Loyola University Chicago

Residence Life



Volunteering at the Gale Elementary School greenhouse

GreenHouse is home to students who are passionate about the relationship between people and nature. Students explore ways in which we can all use fewer natural resources and learn how to become agents of change for a more sustainable society. Members of the Green LC engage in Loyola’s initiatives to develop a more sustainable campus, explore ways that the City of Chicago is making strides toward a more sustainable city, and experience much of the nature Chicago has to offer, such as the beautiful lake front, forest preserves, and countless farmers’ markets.

GreenHouse is located in San Francisco Hall, a new Gold LEED Certified hall that opened in 2013. The building features a green house, clean energy laboratory, and a "green" cafe.

Activities and Programs

The community shares a vibrant relationship with Loyola's Institute of Environmental Sustainability and connects with others across campus and in the community. Students have opportunities to get involved in many of the Institute's programs and initiatives such as the Biodiesel Production Lab, Loyola Retreat and Ecology Campus, energy and waste reduction campaigns, and recycling. These are just a few engaging activities students participate in that raise awareness in the Loyola community—truly a GreenHouse community of growing sustainability.

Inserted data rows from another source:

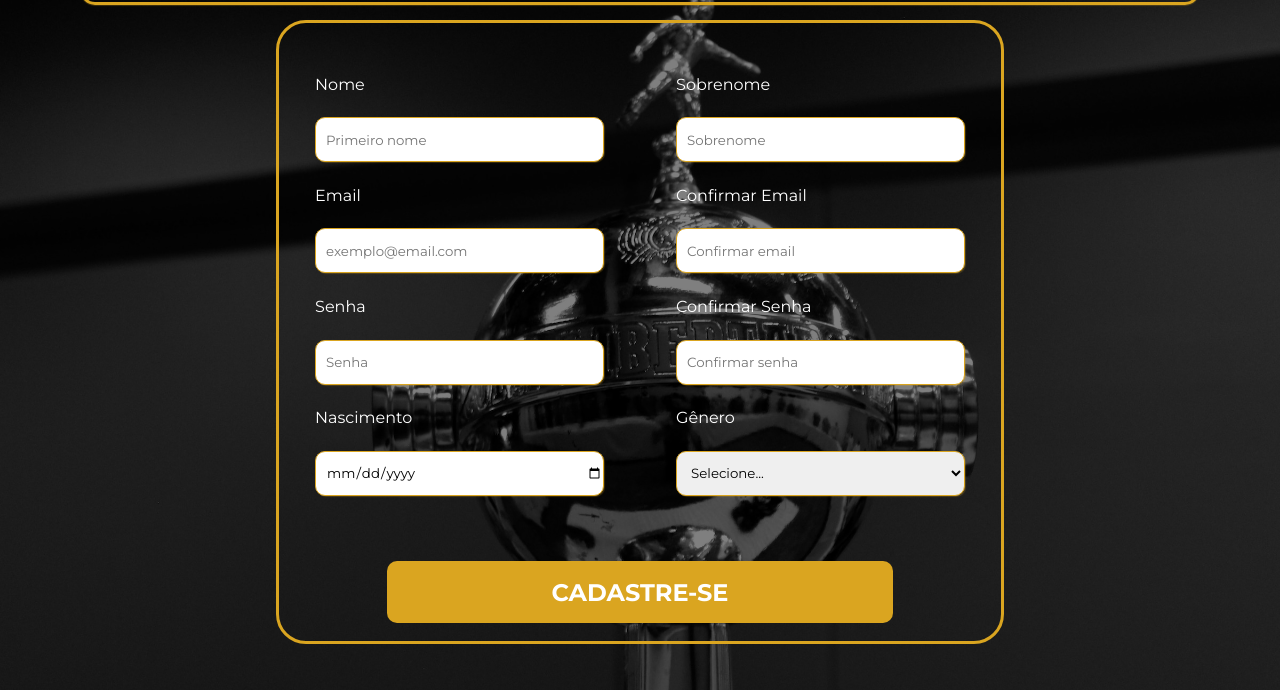
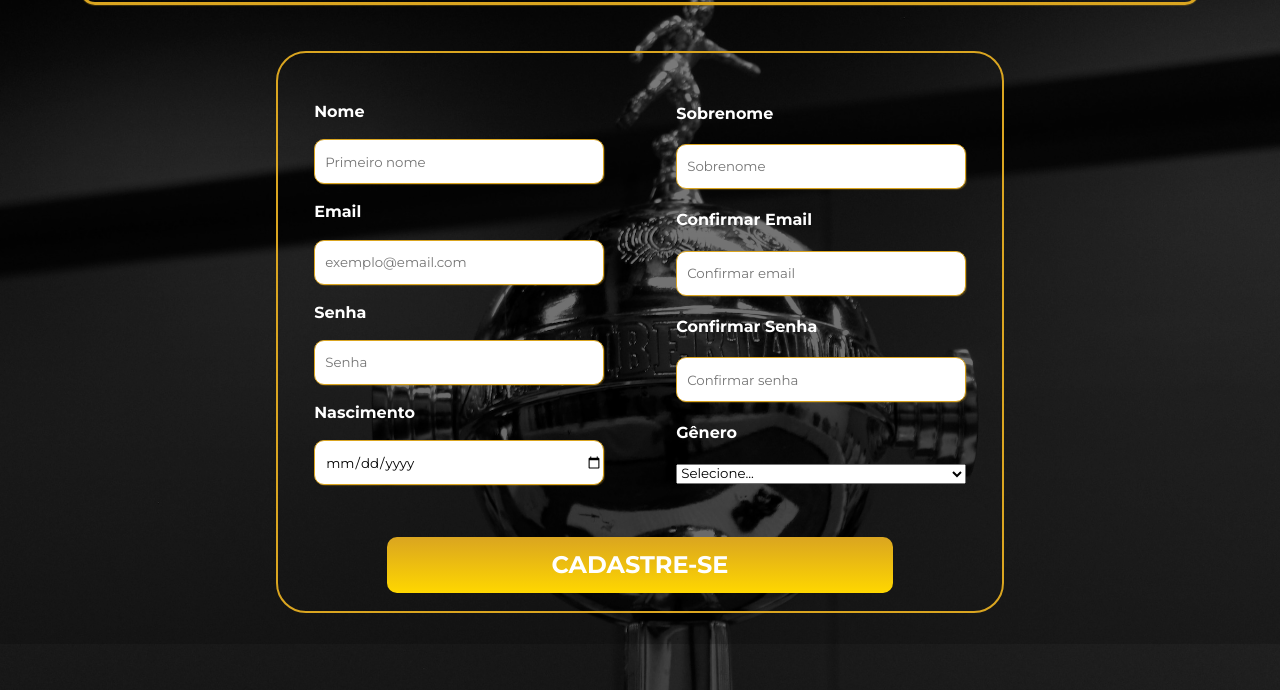
Before and after one commit to m-atheusNunes/projetoIndividual, a website: page public/cadastro.html in a window 1280 px wide. Shown: the part 110-800 px from the top of the page. Drawn offline with Linux system fonts and the light colour scheme.

Commit message:
Alteração na estilização do cadastro

```diff
--- a/public/assets/CSS/cadastro_style.css
+++ b/public/assets/CSS/cadastro_style.css
@@ -9,14 +9,9 @@
 }
 
 body {
-    background: linear-gradient(rgba(0, 0, 0, .5), rgba(0, 0, 0, .5)), url(../Imagens/background.jpg);
+    background: linear-gradient(rgba(0, 0, 0, .5), rgba(0, 0, 0, .6)), url(../Imagens/background.jpg);
     background-size: 100vw;
     background-position: 38% 10%;
-}
-
-body:focus {
-    transition: 0.5s smooth;
-    background-position: 38% 50%;
 }
 
 header {
@@ -84,8 +79,8 @@ main .container {
 
 .quadro_cadastro {
     width: 65%;
-    height: 100%;
-    border: 3px solid #DAA520;
+    height: 90%;
+    border: 2px solid #DAA520;
     border-radius: 30px;
     display: flex;
     flex-direction: column;
@@ -100,11 +95,16 @@ main .container {
     margin-top: -3%;
     border: none;
     border-radius: 10px;
-    background:#DAA520;
+    background: linear-gradient(to bottom, #DAA520, #ffd700);
     color: white;
     font-weight: bolder;
     font-size: 24px;
     cursor: pointer;
+}
+
+.quadro_cadastro button:hover {
+    width: 71%;
+    background: linear-gradient(to right, #DAA520, #ffd700);
 }
 
 .campos {
@@ -135,7 +135,7 @@ main .container {
 label {
     font-size: 16px;
     color: white;
-    font-weight: thin;
+    font-weight: 700;
 }
 
 input {
@@ -146,12 +146,3 @@ input {
     padding-left: 10px;
     box-shadow: 1px 1px 1px #daa52041;
 }
-
-select {
-    height: 45px;
-    border: 1px solid #DAA520;
-    border-radius: 10px;
-    outline: none;
-    padding-left: 10px;
-    box-shadow: 1px 1px 1px #daa52041;
-}
```
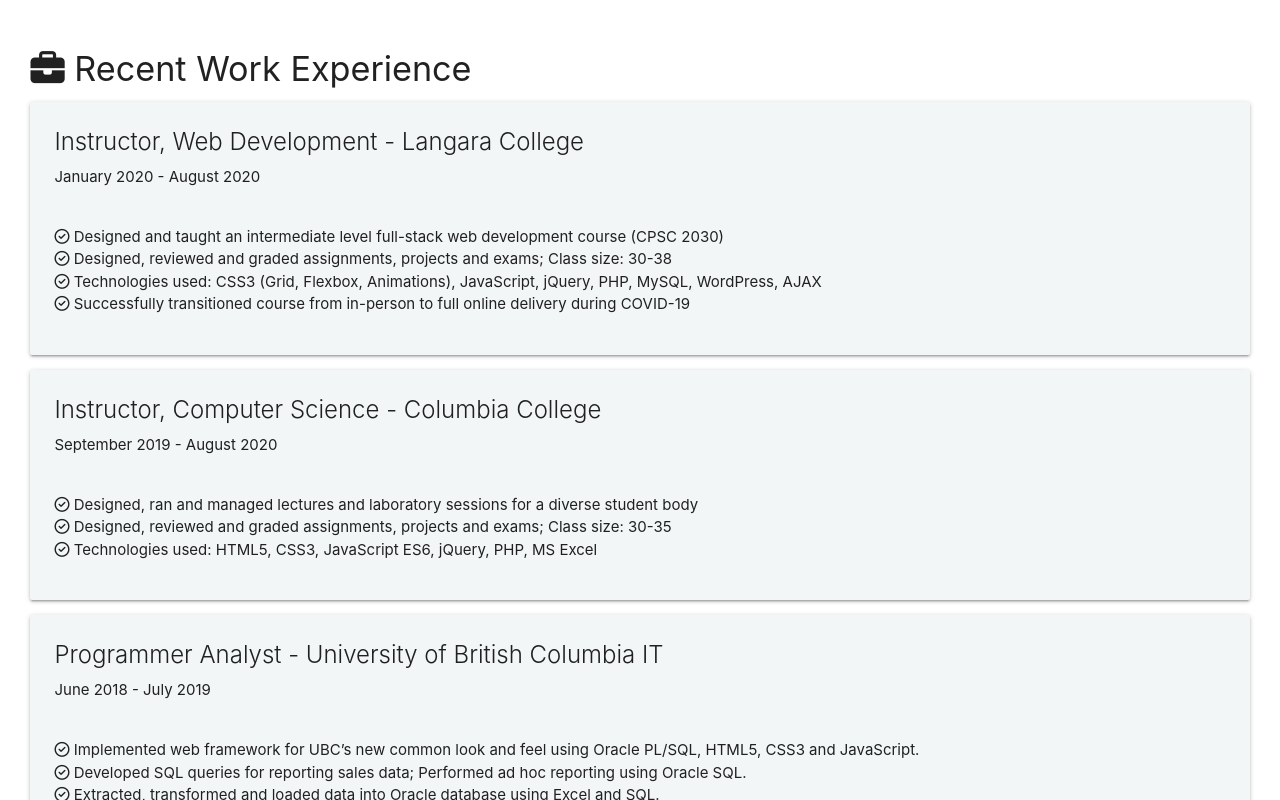
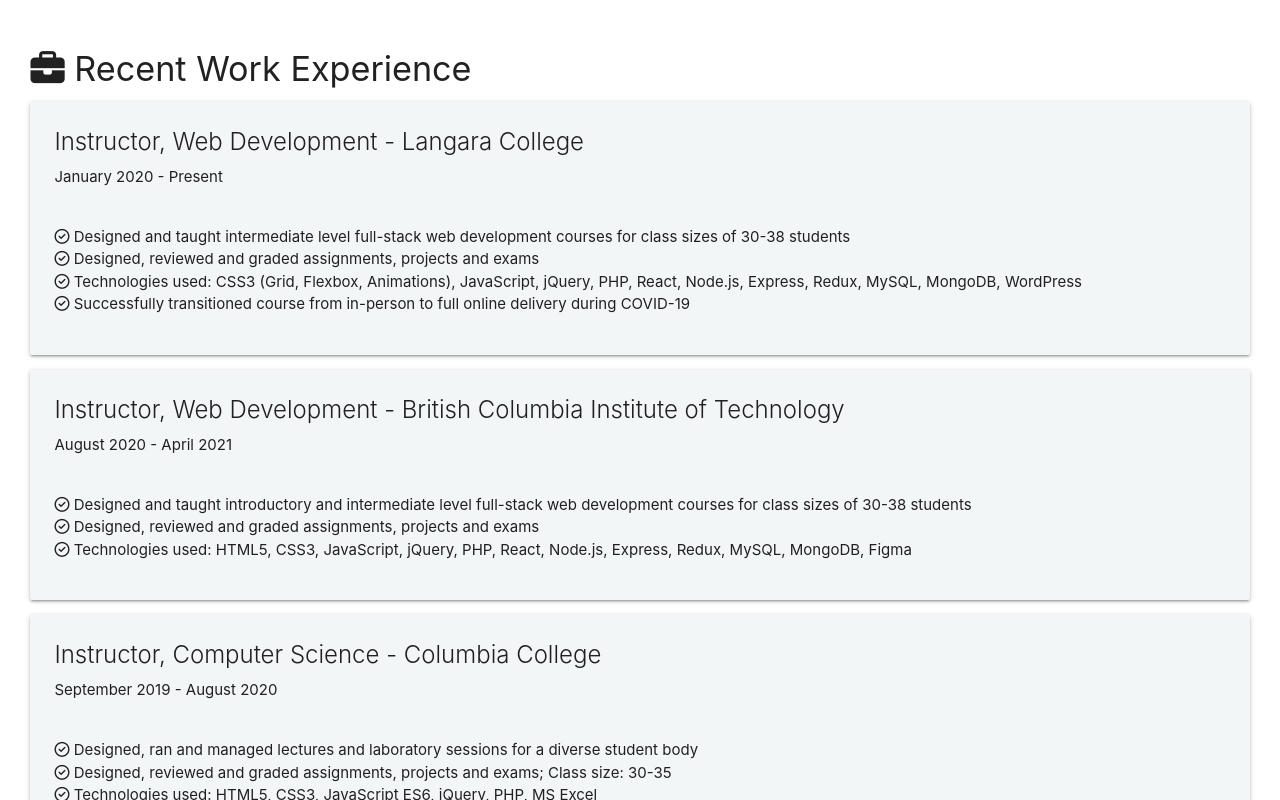
Before and after one commit to adnanreza/personal-site, a React (Create React App) app: page /Resume in a window 1280 px wide. Shown: the part 906-1706 px from the top of the page. Built offline with nearby package versions, Linux system fonts and the light colour scheme; the HTML template or start-up script is replaced by a standard one.

Commit message:
Update teaching and resume pages

```diff
--- a/src/components/pages/Resume.js
+++ b/src/components/pages/Resume.js
@@ -37,12 +37,12 @@ const Resume = (props) => {
     </Fragment>
   );
   const summary = [
-    'Full stack software engineer with 2+ years of professional experience in several programming languages, frameworks, and environments.',
+    'Full stack software engineer with multiple years of professional experience in several programming languages, frameworks, and environments.',
     'Skilled in translating business requirements into robust technical solutions that are delivered on time.',
     'Computer Science Instructor with 5+ years of experience teaching at the undergraduate level',
   ];
   const clientSide = 'JavaScript ES6, React, Redux, HTML5, CSS3, SASS';
-  const serverSide = 'Java, PHP, Python, Node.js, Express.js, REST, MVC';
+  const serverSide = 'Java, PHP, Python, Node.js, Express.js, REST APIs, GraphQL';
   const databases = 'MySQL, Oracle, Postgres, MongoDB';
   const tools = 'Git, Docker, Kubernetes';
   const cloud = 'AWS EC2, S3, RDS, CloudFront, Elastic Beanstalk, Lambda, IAM';
@@ -79,10 +79,15 @@ const Resume = (props) => {
     'Designed, reviewed and graded assignments, projects and exams; Class size: 30-35',
     'Technologies used: HTML5, CSS3, JavaScript ES6, jQuery, PHP, MS Excel',
   ];
+  const accomplishmentsBCIT = [
+    'Designed and taught introductory and intermediate level full-stack web development courses for class sizes of 30-38 students',
+    'Designed, reviewed and graded assignments, projects and exams',
+    'Technologies used: HTML5, CSS3, JavaScript, jQuery, PHP, React, Node.js, Express, Redux, MySQL, MongoDB, Figma',
+  ];
   const accomplishmentsLC = [
-    'Designed and taught an intermediate level full-stack web development course (CPSC 2030)',
-    'Designed, reviewed and graded assignments, projects and exams; Class size: 30-38',
-    'Technologies used: CSS3 (Grid, Flexbox, Animations), JavaScript, jQuery, PHP, MySQL, WordPress, AJAX',
+    'Designed and taught intermediate level full-stack web development courses for class sizes of 30-38 students',
+    'Designed, reviewed and graded assignments, projects and exams',
+    'Technologies used: CSS3 (Grid, Flexbox, Animations), JavaScript, jQuery, PHP, React, Node.js, Express, Redux, MySQL, MongoDB, WordPress',
     'Successfully transitioned course from in-person to full online delivery during COVID-19',
   ];
 
@@ -178,7 +183,7 @@ const Resume = (props) => {
           </div>
           {/**End Mid Section: Tech Skills */}
 
-          {/**End Section: Work Experience */}
+          {/**Start Section: Work Experience */}
           <div className='col s12 m12 l12'>
             <h4>
               <i className='fa fa-briefcase'></i>
@@ -187,8 +192,14 @@ const Resume = (props) => {
             </h4>
             <ResumeBlock
               heading='Instructor, Web Development - Langara College'
-              subheading='January 2020 - August 2020'
+              subheading='January 2020 - Present'
               body={accomplishmentsLC}
+              list={true}
+            ></ResumeBlock>
+            <ResumeBlock
+              heading='Instructor, Web Development - British Columbia Institute of Technology'
+              subheading='August 2020 - April 2021'
+              body={accomplishmentsBCIT}
               list={true}
             ></ResumeBlock>
             <ResumeBlock
@@ -224,7 +235,7 @@ const Resume = (props) => {
           </div>
           {/**End Section: Work Experience */}
 
-          {/**End Section: Honours & Awards */}
+          {/**Start Section: Honours & Awards */}
           <div className='col s12 m12 l12'>
             <div className='row'>
               <div className='col s12 m12 l12'>
--- a/src/components/pages/Teaching.js
+++ b/src/components/pages/Teaching.js
@@ -3,12 +3,14 @@ import ResumeBlock from '../layout/ResumeBlock';
 
 const Teaching = () => {
   const accomplishmentsBCIT = [
-    "I will be teaching web development courses for BCIT's FSWD and CIT programs",
+    'Designed and taught introductory and intermediate level full-stack web development courses for class sizes of 30-38 students',
+    'Designed, reviewed and graded assignments, projects and exams',
+    'Technologies used: HTML5, CSS3, JavaScript, jQuery, PHP, React, Node.js, Express, Redux, MySQL, MongoDB, Figma',
   ];
   const accomplishmentsLC = [
-    'Designed and taught an intermediate level full-stack web development course (CPSC 2030)',
-    'Designed, reviewed and graded assignments, projects and exams; Class size: 30-38',
-    'Technologies used: CSS3 (Grid, Flexbox, Animations), JavaScript, jQuery, PHP, MySQL, WordPress, AJAX',
+    'Designed and taught intermediate level full-stack web development courses for class sizes of 30-38 students',
+    'Designed, reviewed and graded assignments, projects and exams',
+    'Technologies used: CSS3 (Grid, Flexbox, Animations), JavaScript, jQuery, PHP, React, Node.js, Express, Redux, MySQL, MongoDB, WordPress',
     'Successfully transitioned course from in-person to full online delivery during COVID-19',
   ];
   const accomplishmentsCC = [
@@ -58,16 +60,16 @@ const Teaching = () => {
             </h4>
 
             <ResumeBlock
-              heading='Instructor, Web Development - BCIT'
-              subheading='August 2020 - Present'
-              body={accomplishmentsBCIT}
+              heading='Instructor, Web Development - Langara College'
+              subheading='January 2020 - Present'
+              body={accomplishmentsLC}
               list={true}
             ></ResumeBlock>
 
             <ResumeBlock
-              heading='Instructor, Web Development - Langara College'
-              subheading='January 2020 - August 2020'
-              body={accomplishmentsLC}
+              heading='Instructor, Web Development - BCIT'
+              subheading='August 2020 - April 2021'
+              body={accomplishmentsBCIT}
               list={true}
             ></ResumeBlock>
 
```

Curricular Requirements

In fall 2015, students in the GreenHouse Learning Community will take UNIV 101 together, and each student will choose one of the following three courses:

  • ENVS 137: Foundations of Environmental Science OR
  • THEO 186: Introduction to Religious Ethics OR
  • UCWR 110 Writing Responsibly

ENVS 137 will introduce concepts that form the basis of environmental science, including elemental cycling, energy flow/transformation, and the interconnectivity among atmosphere, lithosphere, hydrosphere and biosphere, and within ecosystems. Ways in which knowledge of these concepts informs policy, management and social perception to produce positive change will also be examined. This course is required for ENVS majors. Core Scientific Literacy Tier I. Dr. Bala Chaudhary, MWF 2:45–3:35, Sect 2, Class 5526

THEO 186 explores fundamental moral sources and methods in Christian ethics in dialogue with the ethical understandings of at least one other religious tradition. As religion is a powerful shaper of ideas and human action, we will examine some of the resources that different religious traditions of the world offer for promoting ecological responsibility, by seeing how they describe nature, how they evaluate nonhuman nature’s relationship to humanity, how they define “community” to include or exclude the nonhuman world, and how they relate or do not relate the “sacred” to the natural world. Core Ethics. Dr. William French, MWF 10:25–11:15, Sect 1, Class 5407.

UCWR 110 instructs students in the conventions of academic writing. Students will develop flexible strategies for generating, revising, editing their writing and will receive instruction in how to write clear, error free prose. Students will learn responsibility to their readers, to their sources, and to themselves as writers. This class will include writing about environmental issues for a broad public.  Core Writing Seminar. Mr. Michael Meinhardt, MWF 8:30–9:45, Section 43 Class 2042